Check every line in the listing below for "light". Copy the ones where it occurs.

══════════

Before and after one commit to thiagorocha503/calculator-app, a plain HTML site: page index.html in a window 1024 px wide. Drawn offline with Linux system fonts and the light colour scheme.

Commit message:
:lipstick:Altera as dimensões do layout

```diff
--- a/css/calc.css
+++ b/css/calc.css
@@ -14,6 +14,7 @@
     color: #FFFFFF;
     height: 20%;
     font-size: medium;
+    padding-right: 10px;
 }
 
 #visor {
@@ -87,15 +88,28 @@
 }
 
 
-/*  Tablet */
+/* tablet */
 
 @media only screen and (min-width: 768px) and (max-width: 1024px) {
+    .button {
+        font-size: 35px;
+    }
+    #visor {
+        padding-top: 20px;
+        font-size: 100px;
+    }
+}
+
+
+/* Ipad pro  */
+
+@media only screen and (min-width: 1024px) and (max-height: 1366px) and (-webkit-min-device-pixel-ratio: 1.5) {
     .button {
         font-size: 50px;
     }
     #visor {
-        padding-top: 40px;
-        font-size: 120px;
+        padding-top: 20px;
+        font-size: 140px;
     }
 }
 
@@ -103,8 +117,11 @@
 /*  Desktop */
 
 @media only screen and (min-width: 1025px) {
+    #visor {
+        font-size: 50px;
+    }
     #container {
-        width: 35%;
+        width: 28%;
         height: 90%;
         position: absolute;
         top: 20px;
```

══════════

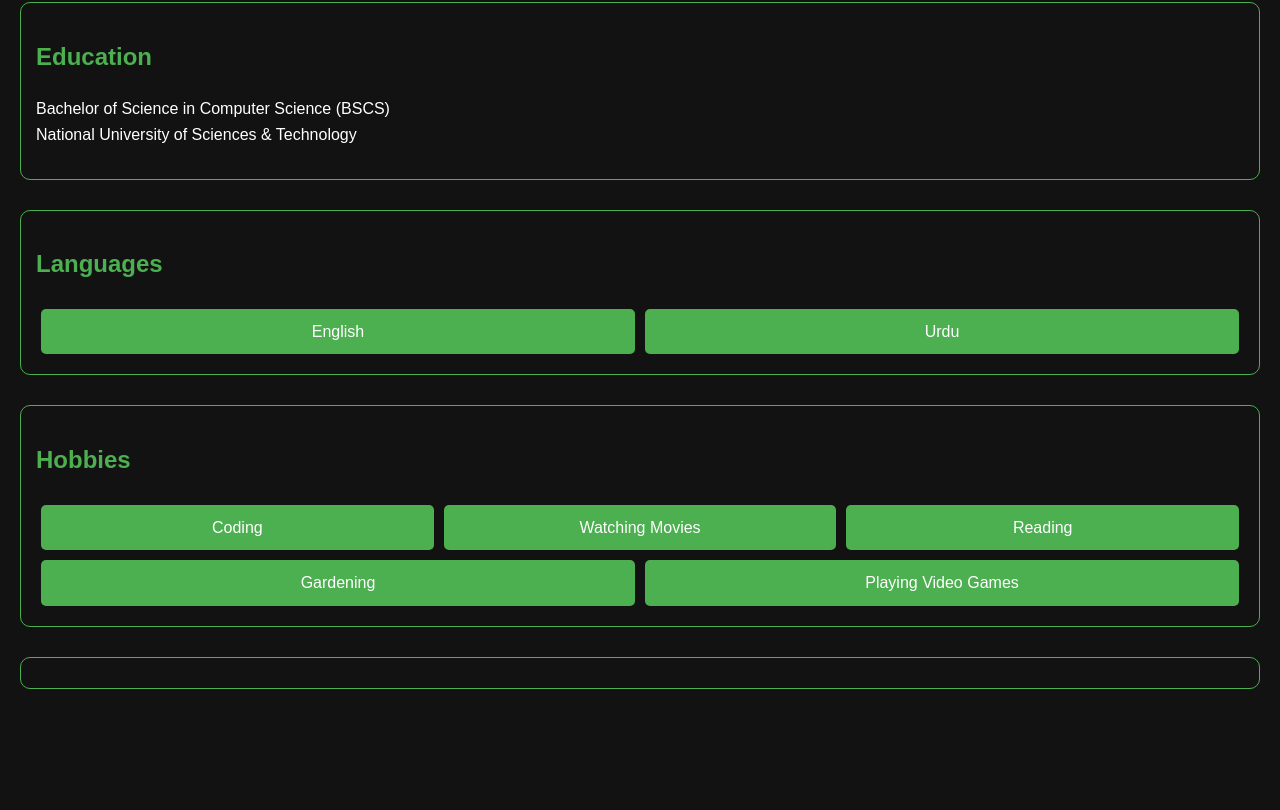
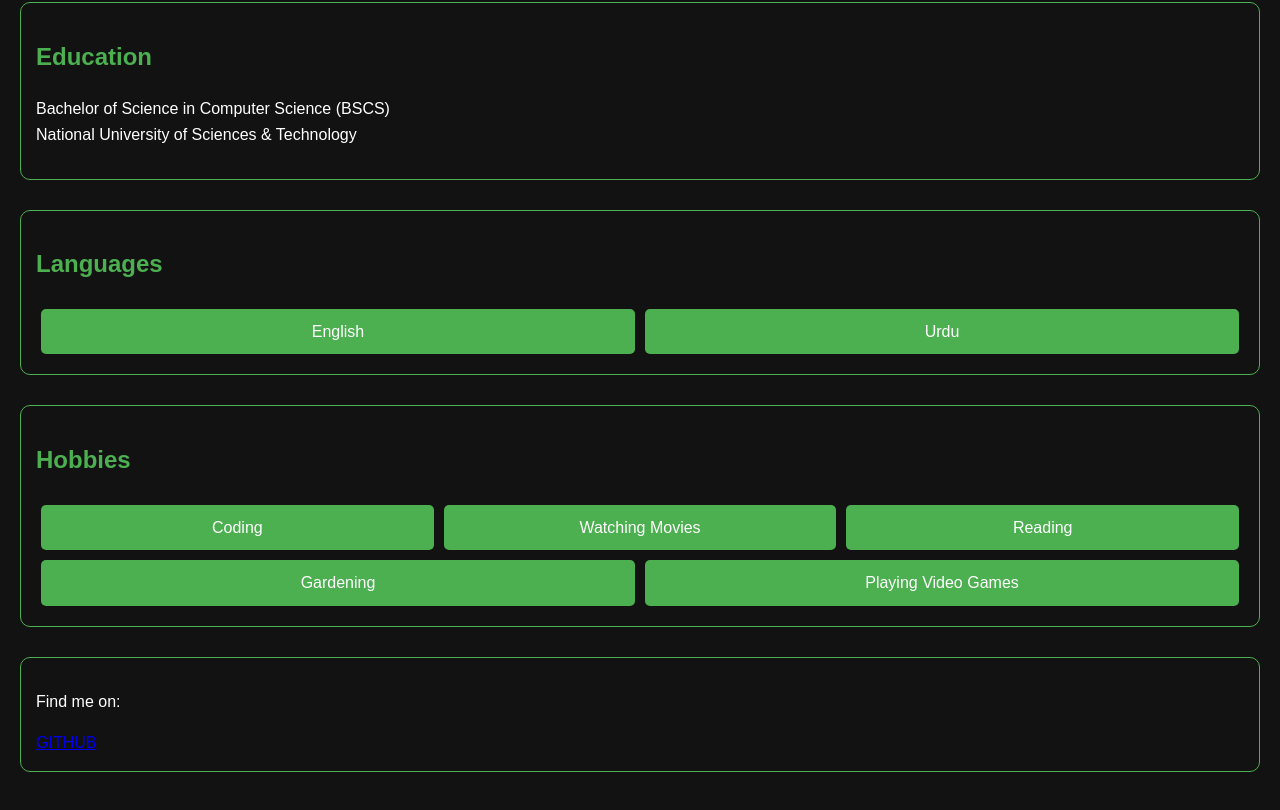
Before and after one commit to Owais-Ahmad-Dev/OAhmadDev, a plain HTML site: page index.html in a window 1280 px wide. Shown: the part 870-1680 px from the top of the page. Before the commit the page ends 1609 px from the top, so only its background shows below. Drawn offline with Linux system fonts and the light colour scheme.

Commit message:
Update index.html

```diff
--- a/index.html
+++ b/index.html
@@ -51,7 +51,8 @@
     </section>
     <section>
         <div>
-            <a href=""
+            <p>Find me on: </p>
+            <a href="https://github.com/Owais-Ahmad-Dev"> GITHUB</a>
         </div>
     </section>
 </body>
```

══════════

Reply:
Before and after one commit to thiagorocha503/calculator-app, a plain HTML site: page index.html in a window 1024 px wide. Drawn offline with Linux system fonts and the light colour scheme.
Before and after one commit to Owais-Ahmad-Dev/OAhmadDev, a plain HTML site: page index.html in a window 1280 px wide. Shown: the part 870-1680 px from the top of the page. Before the commit the page ends 1609 px from the top, so only its background shows below. Drawn offline with Linux system fonts and the light colour scheme.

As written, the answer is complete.